### Activity
Each line of the data below containing "Icons" needs to be listed.

### Itemized modification records
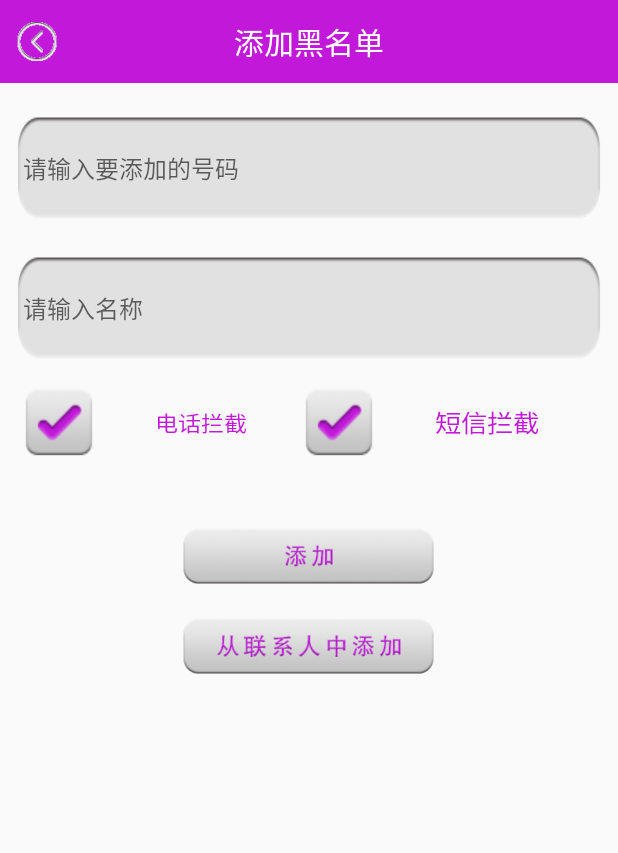
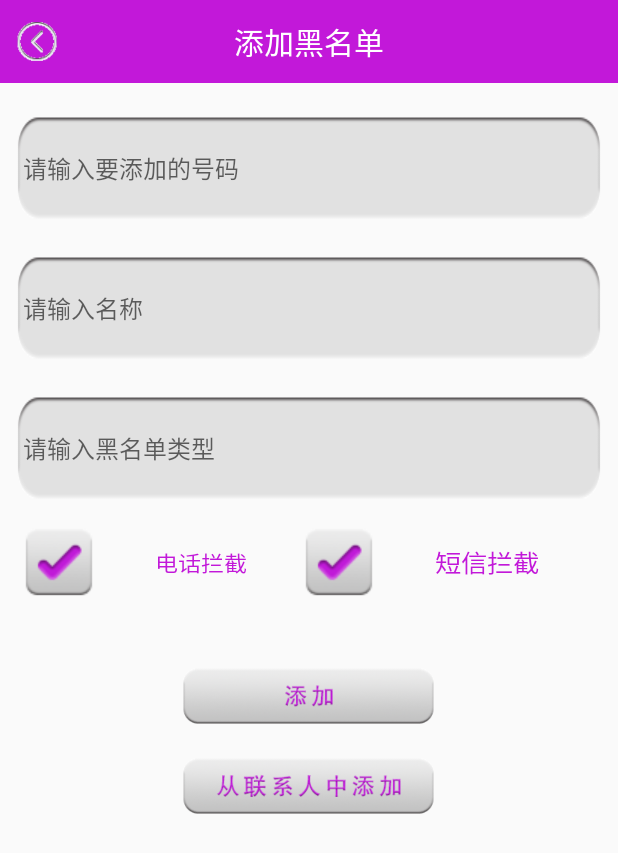
Before and after one commit to lbwnb/MobileGuard, an Android app: the AddBlackNumberActivity screen opened directly, with no data from a screen before it, on a phone screen of 412 x 824 dp. Shown: the top 853 px of the screen. Run offline under Robolectric (Android 15) with nearby library versions, the light colour scheme and no system bars.

Commit message:
黑名单修改

```diff
--- a/app/src/main/java/cn/edu/gdmec/android/mobileguard/m3communicationguard/AddBlackNumberActivity.java
+++ b/app/src/main/java/cn/edu/gdmec/android/mobileguard/m3communicationguard/AddBlackNumberActivity.java
@@ -22,6 +22,7 @@ public class AddBlackNumberActivity extends AppCompatActivity implements View.On
     private EditText mNumET;
     private EditText mNameET;
     private BlackNumberDao dao;
+    private EditText mTypeET;
 
     private void initView(){
         findViewById(R.id.rl_titlebar).setBackgroundColor(getResources().getColor(R.color.bright_purple));
@@ -34,6 +35,7 @@ public class AddBlackNumberActivity extends AppCompatActivity implements View.On
         mTelCB = (CheckBox)findViewById(R.id.cb_blacknumber_tel);
         mNumET = (EditText)findViewById(R.id.et_blacknumber);
         mNameET = (EditText)findViewById(R.id.et_blackname);
+        mTypeET = (EditText)findViewById(R.id.et_blacktype);
         findViewById(R.id.add_blacknum_btn).setOnClickListener(this);
         findViewById(R.id.add_fromcontact_btn).setOnClickListener(this);
     }
@@ -45,8 +47,10 @@ public class AddBlackNumberActivity extends AppCompatActivity implements View.On
             //获取联系人信息
             String phone = data.getStringExtra("phone");
             String name = data.getStringExtra("name");
+            String type = data.getStringExtra("type");
             mNameET.setText(name);
             mNumET.setText(phone);
+            mTypeET.setText(type);
         }
     }
 
@@ -70,6 +74,7 @@ public class AddBlackNumberActivity extends AppCompatActivity implements View.On
             case R.id.add_blacknum_btn:
                 String number = mNumET.getText().toString().trim();
                 String name = mNameET.getText().toString().trim();
+                String type = mTypeET.getText().toString().trim();
                 if (TextUtils.isEmpty(number) || TextUtils.isEmpty(name)){
                     Toast.makeText(this,"电话号码和手机号不能为空!",Toast.LENGTH_LONG).show();
                     return;
@@ -78,6 +83,7 @@ public class AddBlackNumberActivity extends AppCompatActivity implements View.On
                     BlackContactInfo blackContactInfo = new BlackContactInfo();
                     blackContactInfo.phoneNumber =number;
                     blackContactInfo.contactName = name;
+                    blackContactInfo.type = type;
                     if (mSmsCB.isChecked()&mTelCB.isChecked()){
                         //两种拦截模式都选
                         blackContactInfo.mode=3;
--- a/app/src/main/java/cn/edu/gdmec/android/mobileguard/m3communicationguard/adapter/BlackContactAdapter.java
+++ b/app/src/main/java/cn/edu/gdmec/android/mobileguard/m3communicationguard/adapter/BlackContactAdapter.java
@@ -29,6 +29,7 @@ public class BlackContactAdapter extends BaseAdapter {
         TextView mModeTV;
         View mContactImgv;
         View mDeleteView;
+        TextView mTypeTV;
     }
     public interface BlackContactCallBack{
         void DataSizeChanged();
@@ -65,12 +66,15 @@ public class BlackContactAdapter extends BaseAdapter {
             holder.mModeTV = (TextView)view.findViewById(R.id.tv_black_mode);
             holder.mContactImgv = view.findViewById(R.id.view_black_icon);
             holder.mDeleteView = view.findViewById(R.id.view_black_delete);
+            holder.mTypeTV = (TextView)view.findViewById(R.id.tv_black_type);
             view.setTag(holder);
+
         }else {
             holder= (ViewHolder)view.getTag();
         }
             holder.mNameTV.setText(contactInfos.get(i).contactName +"(" +contactInfos.get(i).phoneNumber+")");
             holder.mModeTV.setText(contactInfos.get(i).getModeString(contactInfos.get(i).mode));
+             holder.mTypeTV.setText(contactInfos.get(i).type);
             holder.mNameTV.setTextColor(context.getResources().getColor(R.color.bright_purple));
             holder.mModeTV.setTextColor(context.getResources().getColor(R.color.bright_purple));
             holder.mContactImgv.setBackgroundResource(R.drawable.brightpurple_contact_icon);
--- a/app/src/main/java/cn/edu/gdmec/android/mobileguard/m3communicationguard/db/BlackNumberOpenHelper.java
+++ b/app/src/main/java/cn/edu/gdmec/android/mobileguard/m3communicationguard/db/BlackNumberOpenHelper.java
@@ -34,7 +34,8 @@ public class BlackNumberOpenHelper extends SQLiteOpenHelper {
                 "(id integer primary key autoincrement," +
                 "number varchar(20),"+
                 "name varchar(255),"+
-                "mode integer)");
+                "mode integer,"+
+                "type varchar(200))");
 
     }
 
--- a/app/src/main/java/cn/edu/gdmec/android/mobileguard/m3communicationguard/db/dao/BlackNumberDao.java
+++ b/app/src/main/java/cn/edu/gdmec/android/mobileguard/m3communicationguard/db/dao/BlackNumberDao.java
@@ -36,6 +36,7 @@ public class BlackNumberDao {
         values.put("number",blackContactInfo.phoneNumber);
         values.put("name",blackContactInfo.contactName);
         values.put("mode",blackContactInfo.mode);
+        values.put("type",blackContactInfo.type);
         long rowid = db.insert("blacknumber",null,values);
         if (rowid==-1){//插入数据不成功
             return false;
@@ -61,7 +62,7 @@ public class BlackNumberDao {
     public List<BlackContactInfo> getPageBlackNumber(int pagenumber,int pagesize){
         //得到可读的数据库
         SQLiteDatabase db = blackNumberOpenHelper.getReadableDatabase();
-        Cursor cursor = db.rawQuery("select number,mode,name from blacknumber limit ? offset ?",
+        Cursor cursor = db.rawQuery("select number,mode,name,type from blacknumber limit ? offset ?",
                 new String[]{String.valueOf(pagesize),
                 String.valueOf(pagenumber*pagesize)});
         List<BlackContactInfo> mBlckaContactInfos = new ArrayList<BlackContactInfo>();
@@ -70,6 +71,7 @@ public class BlackNumberDao {
             info.phoneNumber = cursor.getString(0);
             info.mode = cursor.getInt(1);
             info.contactName = cursor.getString(2);
+            info.type = cursor.getString(3);
             mBlckaContactInfos.add(info);
         }
         cursor.close();
--- a/app/src/main/java/cn/edu/gdmec/android/mobileguard/m3communicationguard/entity/BlackContactInfo.java
+++ b/app/src/main/java/cn/edu/gdmec/android/mobileguard/m3communicationguard/entity/BlackContactInfo.java
@@ -11,7 +11,8 @@ public class BlackContactInfo {
     public String contactName;
     //黑名单拦截模式
     public int mode;
-
+   //黑名单类型
+    public String type;
     public String getModeString(int mode){
         switch (mode){
             case 1:
--- a/app/src/main/res/layout/activity_add_black_number.xml
+++ b/app/src/main/res/layout/activity_add_black_number.xml
@@ -31,6 +31,21 @@
         android:layout_marginTop="20dp"
         android:background="@drawable/coner_white_rec"
         android:hint="请输入名称"
+        android:inputType="phone"
+        android:paddingLeft="5dp"
+        android:textColor="@color/bright_purple"
+        android:textSize="16sp" />
+
+    <EditText
+
+        android:id="@+id/et_blacktype"
+        android:layout_width="match_parent"
+        android:layout_height="wrap_content"
+        android:layout_marginLeft="10dp"
+        android:layout_marginRight="10dp"
+        android:layout_marginTop="20dp"
+        android:background="@drawable/coner_white_rec"
+        android:hint="请输入黑名单类型"
         android:inputType="phone"
         android:paddingLeft="5dp"
         android:textColor="@color/bright_purple"
```
Also changed, not shown: app/src/main/res/layout/item_list_blackcontact.xml (+7 -0 lines).
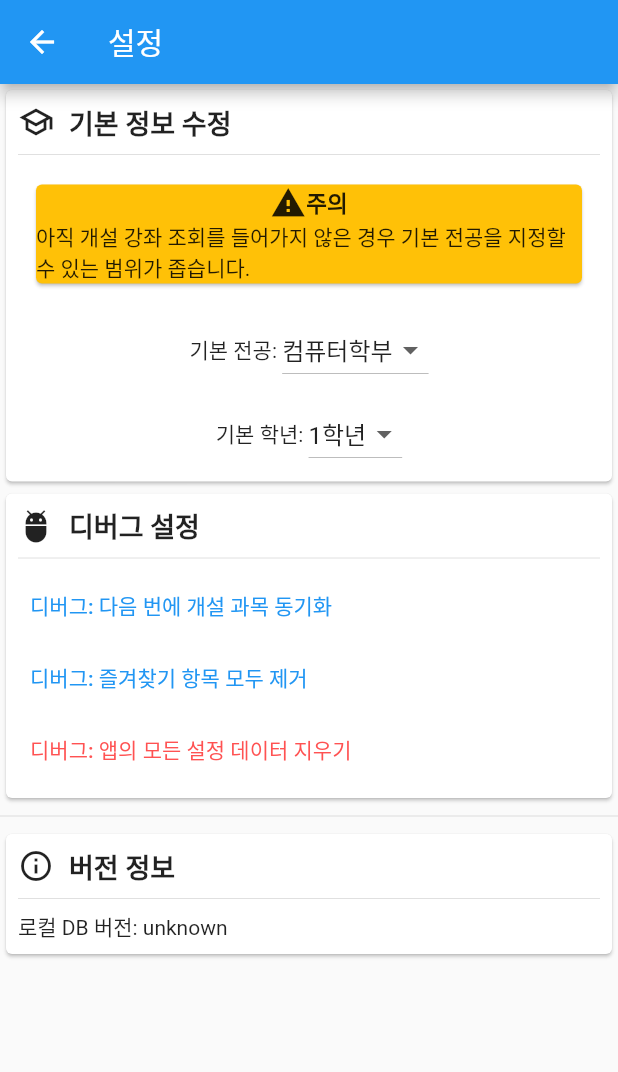
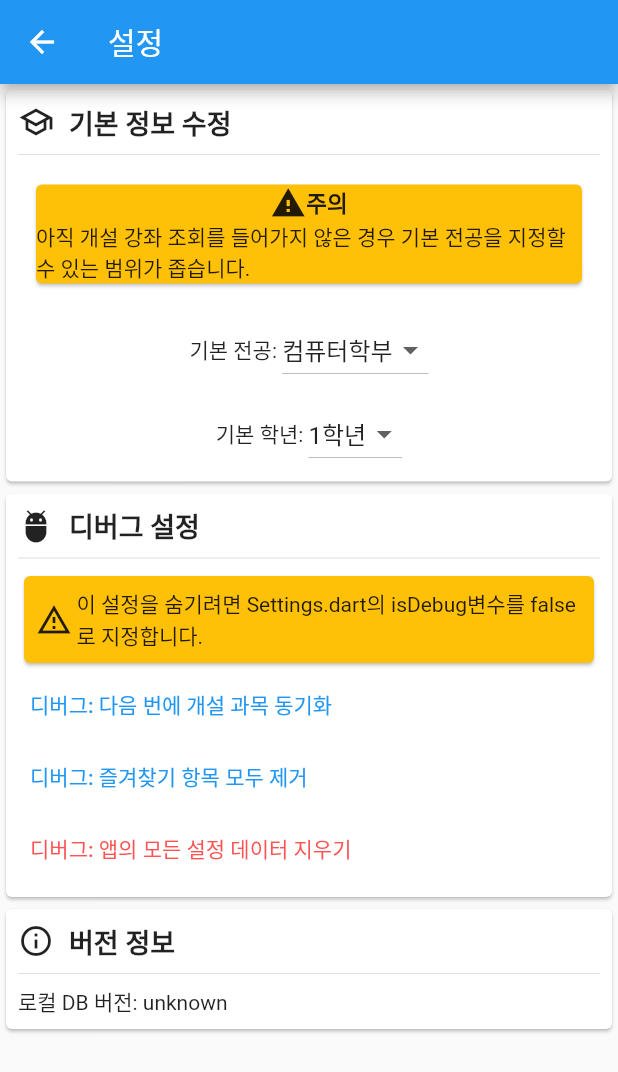
Before and after one commit to sun30812/suwon_mate, a Flutter app: the SettingPage screen opened by its route, on a phone screen of 412 x 824 dp. Shown: the top 1072 px of the screen. Run offline on Flutter 3.47's test engine with Material 2 defaults, Android fonts, the phone set to English and light mode, and no system bars; our stand-ins replace firebase_core, firebase_database, shared_preferences; accounts and stored records are empty.

Commit message:
기능 추가 및 일부 개선 작업
1. 강의 상세 정보 부분의 디자인을 통일화 하였습니다.
2. 이제 isDebug(Settings.dart파일 내)변수를 통해 설정창 내의 디버그 메뉴 표시 여부를 지정할 수 있습니다.(기본값: true)
3. 과목 코드 복사 버튼 설명을 추가했습니다.
4. 개설 강좌 조회 시 로딩 창에 설명을 추가했습니다.

```diff
--- a/lib/Settings.dart
+++ b/lib/Settings.dart
@@ -16,6 +16,7 @@ class _SettingPageState extends State<SettingPage> {
   String _grade = '1학년';
   bool _isFirst = true;
   bool _isSynced = false;
+  final isDebug = true;
   List<DropdownMenuItem<String>> subDropdownList = [];
   List<DropdownMenuItem<String>> gradeDropdownList = [];
 
@@ -70,85 +71,25 @@ class _SettingPageState extends State<SettingPage> {
     );
   }
 
-  @override
-  Widget build(BuildContext context) {
-    return Scaffold(
-      appBar: AppBar(
-        title: const Text('설정'),
-      ),
-      body: FutureBuilder(
-        future: getSettings(),
-          builder: (BuildContext context, AsyncSnapshot snapshot) {
-        if (!snapshot.hasData) {
-          return Container();
-        } else {
-          if ((snapshot.data as SharedPreferences).containsKey('dp_set')) {
-            subDropdownList = (snapshot.data as SharedPreferences).getStringList('dp_set')!
-                .map((dat) => DropdownMenuItem(
-              child: Text(dat),
-              value: dat,
-            ))
-                .toList();
-            subDropdownList.sort((a,b) => a.value!.compareTo(b.value!));
-            _isSynced = true;
-          }
-          if (_isFirst)
-          {
-                _grade =
-                    (snapshot.data as SharedPreferences).getString('myGrade') ??
-                        '1학년';
-                _mySub =
-                    (snapshot.data as SharedPreferences).getString('mySub') ??
-                        '컴퓨터학부';
-                _isFirst = false;
-              }
-              return ListView(
+  Widget debugWidget() {
+    if (isDebug) {
+      return CardInfo(icon: Icons.adb_outlined, title: '디버그 설정',
+          detail: Column(
+            crossAxisAlignment: CrossAxisAlignment.start,
             children: [
-              CardInfo(icon: Icons.school_outlined, title: '기본 정보 수정',
-                  detail: Column(
-                    children: [
-                      Padding(
-                        padding: const EdgeInsets.all(8.0),
-                        child: noSyncWarning(),
-                      ),
-                      Padding(
+              Card(
+                color: Colors.amber,
+                child: Padding(
                   padding: const EdgeInsets.all(8.0),
                   child: Row(
-                          mainAxisAlignment: MainAxisAlignment.center,
                     children: [
-                            const Text('기본 전공: '),
-                            DropdownButton<String>(
-                                items: subDropdownList,
-                                onChanged: (String? value) {
-                                  setState(() {
-                                    _mySub = value!;
-                                  });
-                                },
-                                value: _mySub),
+                      Icon(Icons.warning_amber_outlined),
+                      Padding(padding: EdgeInsets.only(right: 3.0)),
+                      Flexible(child: Text('이 설정을 숨기려면 Settings.dart의 isDebug변수를 false로 지정합니다.')),
                     ],
                   ),
                 ),
-                      Row(
-                        mainAxisAlignment: MainAxisAlignment.center,
-                        children: [
-                          const Text('기본 학년: '),
-                          DropdownButton<String>(
-                              items: gradeDropdownList,
-                              onChanged: (String? value) {
-                                setState(() {
-                                  _grade = value!;
-                                });
-                              },
-                              value: _grade),
-                        ],
               ),
-                    ],
-                  )
-              ),
-              CardInfo(icon: Icons.adb_outlined, title: '디버그 설정',
-                  detail: Column(
-                    crossAxisAlignment: CrossAxisAlignment.start,
-                    children: [
               TextButton(
                   onPressed: () async {
                     showDialog(
@@ -237,7 +178,8 @@ class _SettingPageState extends State<SettingPage> {
                                     _pref.clear();
                                     Navigator.of(context).pop();
                                   },
-                                          child: const Text('확인')),
+                                  child: const Text('확인'),
+                              ),
                               TextButton(
                                   onPressed: () => Navigator.of(context).pop(),
                                   child: const Text('취소'))
@@ -245,11 +187,94 @@ class _SettingPageState extends State<SettingPage> {
                           );
                         });
                   },
+                  style: ButtonStyle(overlayColor: MaterialStateProperty.all(Colors.redAccent.withAlpha(50)),
+                    foregroundColor: MaterialStateProperty.all(Colors.redAccent)
+                  ),
                   child: const Text('디버그: 앱의 모든 설정 데이터 지우기',
-                              style: TextStyle(color: Colors.redAccent))),
+                      )),
             ],
-                  )),
-              const Divider(),
+          ));
+    } else {
+      return Container();
+    }
+  }
+
+  @override
+  Widget build(BuildContext context) {
+    return Scaffold(
+      appBar: AppBar(
+        title: const Text('설정'),
+      ),
+      body: FutureBuilder(
+        future: getSettings(),
+          builder: (BuildContext context, AsyncSnapshot snapshot) {
+        if (!snapshot.hasData) {
+          return Container();
+        } else {
+          if ((snapshot.data as SharedPreferences).containsKey('dp_set')) {
+            subDropdownList = (snapshot.data as SharedPreferences).getStringList('dp_set')!
+                .map((dat) => DropdownMenuItem(
+              child: Text(dat),
+              value: dat,
+            ))
+                .toList();
+            subDropdownList.sort((a,b) => a.value!.compareTo(b.value!));
+            _isSynced = true;
+          }
+          if (_isFirst)
+          {
+                _grade =
+                    (snapshot.data as SharedPreferences).getString('myGrade') ??
+                        '1학년';
+                _mySub =
+                    (snapshot.data as SharedPreferences).getString('mySub') ??
+                        '컴퓨터학부';
+                _isFirst = false;
+              }
+              return ListView(
+            children: [
+              CardInfo(icon: Icons.school_outlined, title: '기본 정보 수정',
+                  detail: Column(
+                    children: [
+                      Padding(
+                        padding: const EdgeInsets.all(8.0),
+                        child: noSyncWarning(),
+                      ),
+                      Padding(
+                        padding: const EdgeInsets.all(8.0),
+                        child: Row(
+                          mainAxisAlignment: MainAxisAlignment.center,
+                          children: [
+                            const Text('기본 전공: '),
+                            DropdownButton<String>(
+                                items: subDropdownList,
+                                onChanged: (String? value) {
+                                  setState(() {
+                                    _mySub = value!;
+                                  });
+                                },
+                                value: _mySub),
+                          ],
+                        ),
+                      ),
+                      Row(
+                        mainAxisAlignment: MainAxisAlignment.center,
+                        children: [
+                          const Text('기본 학년: '),
+                          DropdownButton<String>(
+                              items: gradeDropdownList,
+                              onChanged: (String? value) {
+                                setState(() {
+                                  _grade = value!;
+                                });
+                              },
+                              value: _grade),
+                        ],
+                      ),
+                    ],
+                  )
+              ),
+              debugWidget(),
               CardInfo(
                 icon: Icons.info_outline,
                 title: '버전 정보',
--- a/pubspec.yaml
+++ b/pubspec.yaml
@@ -42,7 +42,6 @@ dependencies:
   firebase_database: ^9.0.6
   shared_preferences: ^2.0.13
   url_launcher: ^6.0.18
-  package_info_plus: ^1.3.0
 
 dev_dependencies:
   flutter_test:
```
Also changed, not shown: lib/openClass.dart (+6 -1 lines), lib/styleWidget.dart (+16 -40 lines), pubspec.lock, 2 other files. Lines whose indentation alone changed are shown as unchanged.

### Response
+      return CardInfo(icon: Icons.adb_outlined, title: '디버그 설정',
-              CardInfo(icon: Icons.school_outlined, title: '기본 정보 수정',
+                      Icon(Icons.warning_amber_outlined),
-              CardInfo(icon: Icons.adb_outlined, title: '디버그 설정',
+              CardInfo(icon: Icons.school_outlined, title: '기본 정보 수정',
                 icon: Icons.info_outline,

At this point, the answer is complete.